• What the task requires:
Nothing but a number is needed here; count the lines of the listing that include "Play".

• Given data:

^^^^^^^^

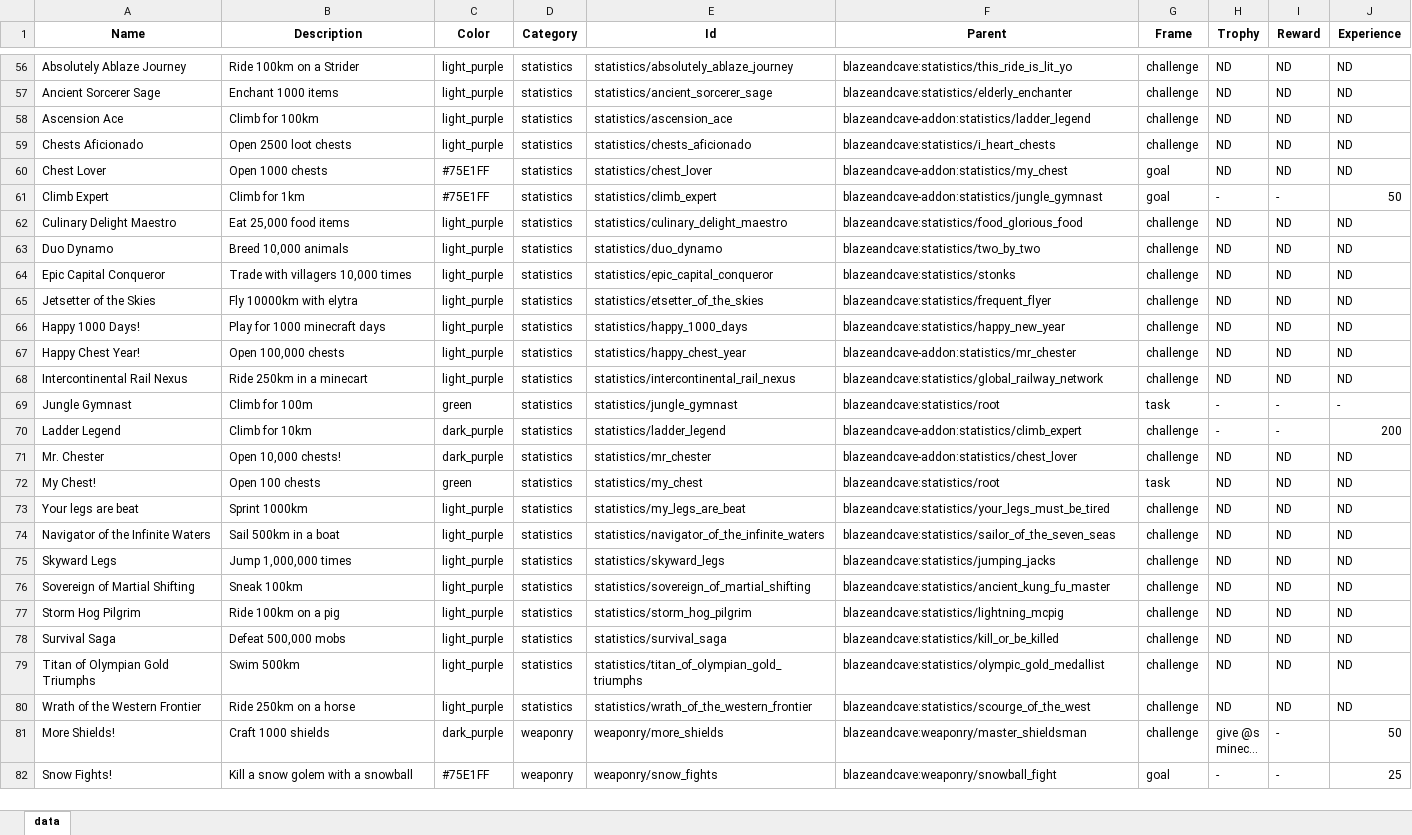
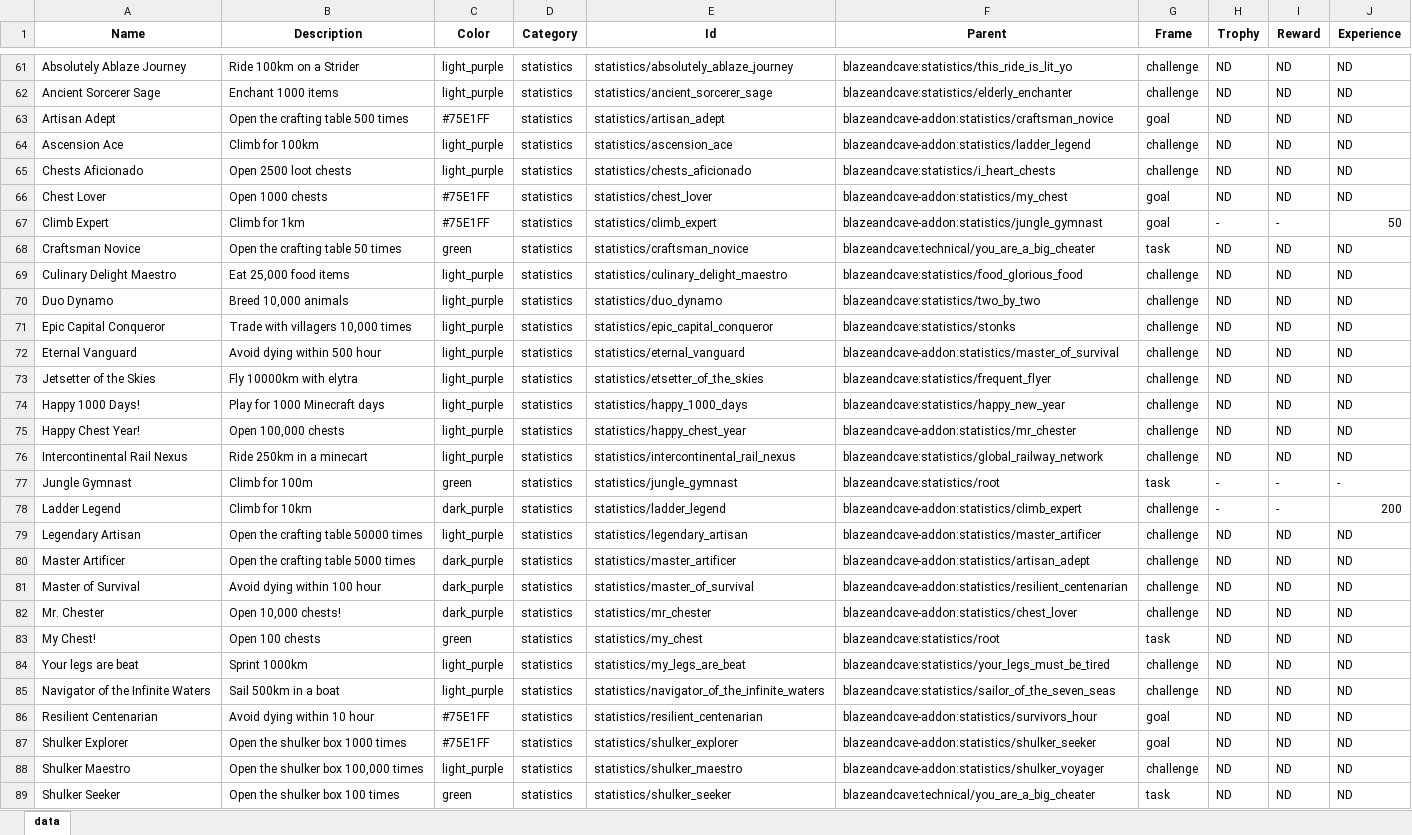
Before and after one commit to Komaru-cats/BACAP-Enhanced-Discoveries, an Excel workbook: data.xlsx, sheet data, drawn as a sheet; only a part is shown, gaps mark what is left out; the shorter side is filled out with more unchanged rows; long unchanged cells end in …; values as stored, in another font and other column widths than the file's, no borders; addresses are those after the commit; the diff covers the shown part only; the diff names each change by its address in the sheet, - before the commit and + after, or states it on an @@ line.

```diff
--- a/data.xlsx (sheet data)
+++ b/data.xlsx (sheet data)
+row 63: Artisan Adept | Open the crafting table 500 times | #75E1FF | statistics | statistics/artisan_adept | blazeandcave-addon:statistics/craftsman_novice | goal | ND | ND | ND
+row 68: Craftsman Novice | Open the crafting table 50 times | green | statistics | statistics/craftsman_novice | blazeandcave:technical/you_are_a_big_cheater | task | ND | ND | ND
+row 72: Eternal Vanguard | Avoid dying within 500 hour | light_purple | statistics | statistics/eternal_vanguard | blazeandcave-addon:statistics/master_of_survival | challenge | ND | ND | ND
-B74 (Description): Play for 1000 minecraft days
+B74 (Description): Play for 1000 Minecraft days
+row 79: Legendary Artisan | Open the crafting table 50000 times | light_purple | statistics | statistics/legendary_artisan | blazeandcave-addon:statistics/master_artificer | challenge | ND | ND | ND
+row 80: Master Artificer | Open the crafting table 5000 times | dark_purple | statistics | statistics/master_artificer | blazeandcave-addon:statistics/artisan_adept | challenge | ND | ND | ND
+row 81: Master of Survival | Avoid dying within 100 hour | dark_purple | statistics | statistics/master_of_survival | blazeandcave-addon:statistics/resilient_centenarian | challenge | ND | ND | ND
+row 86: Resilient Centenarian | Avoid dying within 10 hour | #75E1FF | statistics | statistics/resilient_centenarian | blazeandcave-addon:statistics/survivors_hour | goal | ND | ND | ND
+row 87: Shulker Explorer | Open the shulker box 1000 times | #75E1FF | statistics | statistics/shulker_explorer | blazeandcave-addon:statistics/shulker_seeker | goal | ND | ND | ND
+row 88: Shulker Maestro | Open the shulker box 100,000 times | light_purple | statistics | statistics/shulker_maestro | blazeandcave-addon:statistics/shulker_voyager | challenge | ND | ND | ND
+row 89: Shulker Seeker | Open the shulker box 100 times | green | statistics | statistics/shulker_seeker | blazeandcave:technical/you_are_a_big_cheater | task | ND | ND | ND
```
Also changed, not shown: 7 added rows and 17 edited cells elsewhere in this sheet, Bacap.xlsx.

^^^^^^^^

• Exercise result:
2